UK’s most powerful supercomputer on show for Prime Minister
Prime Minister Boris Johnson has visited the UK’s newest and most powerful supercomputer ARCHER2 during a tour of the University’s world-class data centre facilities.
The cutting-edge system – which is around 12 times more powerful than its predecessor – is hosted by EPCC, the University’s supercomputing centre.
During the visit Mr Johnson was shown how ARCHER2 – which is the fastest computer in the UK and the second largest of its kind in Europe – is modelling in detail how medicines interact with cells, is revealing how the northern Atlantic sea ice is responding to climate change, and is supporting Rolls Royce in developing more efficient aircraft engines.
It was great to witness the front-line work of UK supercomputing science right here in Edinburgh - including seeing the real horsepower behind mapping climate change, driving discovery in engineering and researching the effects of antibodies, in person. Scotland is rightly benefiting from our £79 million investment, placing it front and centre of research and development, while boosting, spreading and levelling up opportunities across the UK.

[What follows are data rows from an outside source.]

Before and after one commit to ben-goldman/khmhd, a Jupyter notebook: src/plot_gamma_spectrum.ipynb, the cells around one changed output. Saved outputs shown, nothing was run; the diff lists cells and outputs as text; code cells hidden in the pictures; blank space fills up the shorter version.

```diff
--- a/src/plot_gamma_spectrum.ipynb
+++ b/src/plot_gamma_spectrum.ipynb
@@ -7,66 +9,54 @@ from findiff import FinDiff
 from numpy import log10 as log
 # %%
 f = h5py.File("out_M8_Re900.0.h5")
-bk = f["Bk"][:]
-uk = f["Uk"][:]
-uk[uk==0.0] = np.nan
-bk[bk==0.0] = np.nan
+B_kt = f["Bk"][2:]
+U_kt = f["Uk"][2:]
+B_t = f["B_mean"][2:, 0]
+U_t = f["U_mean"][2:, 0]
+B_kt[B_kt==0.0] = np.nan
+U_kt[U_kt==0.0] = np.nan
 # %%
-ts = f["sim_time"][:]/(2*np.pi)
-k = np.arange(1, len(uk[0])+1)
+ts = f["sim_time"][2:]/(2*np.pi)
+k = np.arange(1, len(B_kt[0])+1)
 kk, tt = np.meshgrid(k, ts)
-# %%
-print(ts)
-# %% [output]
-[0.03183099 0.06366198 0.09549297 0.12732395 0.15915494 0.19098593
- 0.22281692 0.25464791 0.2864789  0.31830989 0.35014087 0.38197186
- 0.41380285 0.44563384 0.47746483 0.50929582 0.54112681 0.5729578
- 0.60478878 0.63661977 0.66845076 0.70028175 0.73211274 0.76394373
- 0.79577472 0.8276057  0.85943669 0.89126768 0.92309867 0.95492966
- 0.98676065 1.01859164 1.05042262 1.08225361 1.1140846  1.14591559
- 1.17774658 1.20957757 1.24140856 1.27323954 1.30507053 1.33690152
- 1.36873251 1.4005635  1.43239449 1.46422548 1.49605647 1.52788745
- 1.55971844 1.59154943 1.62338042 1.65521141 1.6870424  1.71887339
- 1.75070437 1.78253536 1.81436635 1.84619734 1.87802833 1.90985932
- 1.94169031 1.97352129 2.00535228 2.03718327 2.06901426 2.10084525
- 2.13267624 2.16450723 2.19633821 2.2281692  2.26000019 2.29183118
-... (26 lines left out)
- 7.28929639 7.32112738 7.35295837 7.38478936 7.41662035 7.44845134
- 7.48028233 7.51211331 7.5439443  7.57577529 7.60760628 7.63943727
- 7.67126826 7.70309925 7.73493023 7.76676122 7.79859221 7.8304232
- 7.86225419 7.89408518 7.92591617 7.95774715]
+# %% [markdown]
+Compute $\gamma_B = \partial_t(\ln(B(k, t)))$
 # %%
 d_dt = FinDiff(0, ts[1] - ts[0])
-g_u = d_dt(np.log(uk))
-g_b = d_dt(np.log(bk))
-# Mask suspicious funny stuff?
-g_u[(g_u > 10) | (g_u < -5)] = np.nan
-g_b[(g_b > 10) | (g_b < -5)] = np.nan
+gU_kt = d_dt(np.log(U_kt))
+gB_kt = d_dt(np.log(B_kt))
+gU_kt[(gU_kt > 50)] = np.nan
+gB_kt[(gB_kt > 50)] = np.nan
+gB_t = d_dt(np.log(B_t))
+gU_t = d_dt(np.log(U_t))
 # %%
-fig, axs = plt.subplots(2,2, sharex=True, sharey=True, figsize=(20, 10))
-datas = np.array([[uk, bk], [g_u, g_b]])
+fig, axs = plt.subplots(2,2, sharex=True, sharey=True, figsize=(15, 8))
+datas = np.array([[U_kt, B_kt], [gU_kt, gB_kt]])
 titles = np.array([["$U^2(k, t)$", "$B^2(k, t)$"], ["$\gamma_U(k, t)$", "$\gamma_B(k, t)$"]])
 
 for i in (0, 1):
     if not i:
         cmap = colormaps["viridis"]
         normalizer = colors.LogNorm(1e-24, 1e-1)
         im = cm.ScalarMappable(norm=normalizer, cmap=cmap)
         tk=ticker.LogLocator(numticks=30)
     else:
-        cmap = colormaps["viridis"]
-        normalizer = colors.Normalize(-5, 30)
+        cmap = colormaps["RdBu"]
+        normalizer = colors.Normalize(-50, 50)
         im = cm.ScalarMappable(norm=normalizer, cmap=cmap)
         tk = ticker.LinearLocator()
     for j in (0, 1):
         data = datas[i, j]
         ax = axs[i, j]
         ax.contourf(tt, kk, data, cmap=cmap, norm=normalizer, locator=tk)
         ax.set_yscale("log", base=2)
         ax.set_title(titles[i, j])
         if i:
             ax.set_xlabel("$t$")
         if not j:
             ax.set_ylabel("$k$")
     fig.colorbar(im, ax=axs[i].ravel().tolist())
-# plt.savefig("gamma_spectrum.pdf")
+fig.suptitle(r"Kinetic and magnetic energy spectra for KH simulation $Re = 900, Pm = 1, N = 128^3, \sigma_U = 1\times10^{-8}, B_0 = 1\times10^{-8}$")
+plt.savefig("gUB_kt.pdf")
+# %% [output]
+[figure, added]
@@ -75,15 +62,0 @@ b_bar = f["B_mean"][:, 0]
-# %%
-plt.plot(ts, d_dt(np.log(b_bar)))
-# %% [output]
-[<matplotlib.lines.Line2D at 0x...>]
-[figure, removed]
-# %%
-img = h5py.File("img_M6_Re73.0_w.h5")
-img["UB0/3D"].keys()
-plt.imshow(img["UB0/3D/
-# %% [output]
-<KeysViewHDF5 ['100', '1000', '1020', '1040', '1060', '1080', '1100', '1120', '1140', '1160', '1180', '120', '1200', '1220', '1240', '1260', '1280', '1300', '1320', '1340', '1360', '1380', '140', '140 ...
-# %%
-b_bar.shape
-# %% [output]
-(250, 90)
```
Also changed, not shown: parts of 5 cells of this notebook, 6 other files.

ARCHER2 – which is now fully operational – can perform twenty million billion calculations a second. Its peak computing power is equivalent to around 250,000 modern laptops, making it 10 billion times faster than the first Cray supercomputer produced in 1964.
The £79 million system is funded by the Engineering and Physical Sciences Research Council (EPSRC) and Natural Environment Research Council (NERC), both part of UK Research and Innovation (UKRI).
It gives UK researchers world-class computing capabilities to support breakthroughs in areas such as drug development, climate modelling and the design of sustainable technologies and materials.
It is exciting to see ARCHER2 coming online and the work that it is already supporting to help tackle some of the world’s most pressing challenges. Its location within the EPCC is testament to the University’s historic and sustained excellence in computer science and the work of Professor Mark Parsons and the whole team there. We have ambitious plans for supercomputing in Edinburgh - ARCHER2 is a significant step towards achieving them.
As part of the visit Mr Johnson was shown computer rooms built as part of the Edinburgh and South East Scotland City Region Deal and designed to host the next generation of supercomputers, known as exascale systems.
Exascale computers will be one thousand times faster than ARCHER2 and will be capable of making one billion billion calculations every second. Because of this investment, Edinburgh is one of the few places in Europe able to host a computer of such a scale, experts say.
ARCHER2 is an exciting and important component of the UK’s research and innovation system, providing world-leading computing capabilities to deliver the UK's fastest research computing for both our university-based researchers and their business partners. By allowing researchers to perform virtual experiments on this state-of-the-art system, ARCHER2 will catalyse and accelerate discovery-led research and the development of new applications for the benefit of all society.
High-performance computing underpins a wide range of significant research and innovation across environmental science, from modelling the effects of climate change to calculating the properties of the Earth’s core. ARCHER2 will greatly increase the computational capacity we have at our disposal and will play an important role in supporting new scientific discoveries and innovations.
ARCHER2 represents a world-class supercomputing resource for the UK's high performance computing researchers and EPCC is delighted to be continuing to support them. It was a great pleasure to show the Prime Minister the system. It has taken a huge collaborative effort between EPCC, HPE Cray and UKRI to get to this point. We are very pleased that ARCHER2 is now delivering its full potential for innovative computational science in the UK.
Read more about ARCHER2, EPCC and supercomputing at the University: https://www.ed.ac.uk/impact/research/digital-life/rise-and-rise-of-the-machines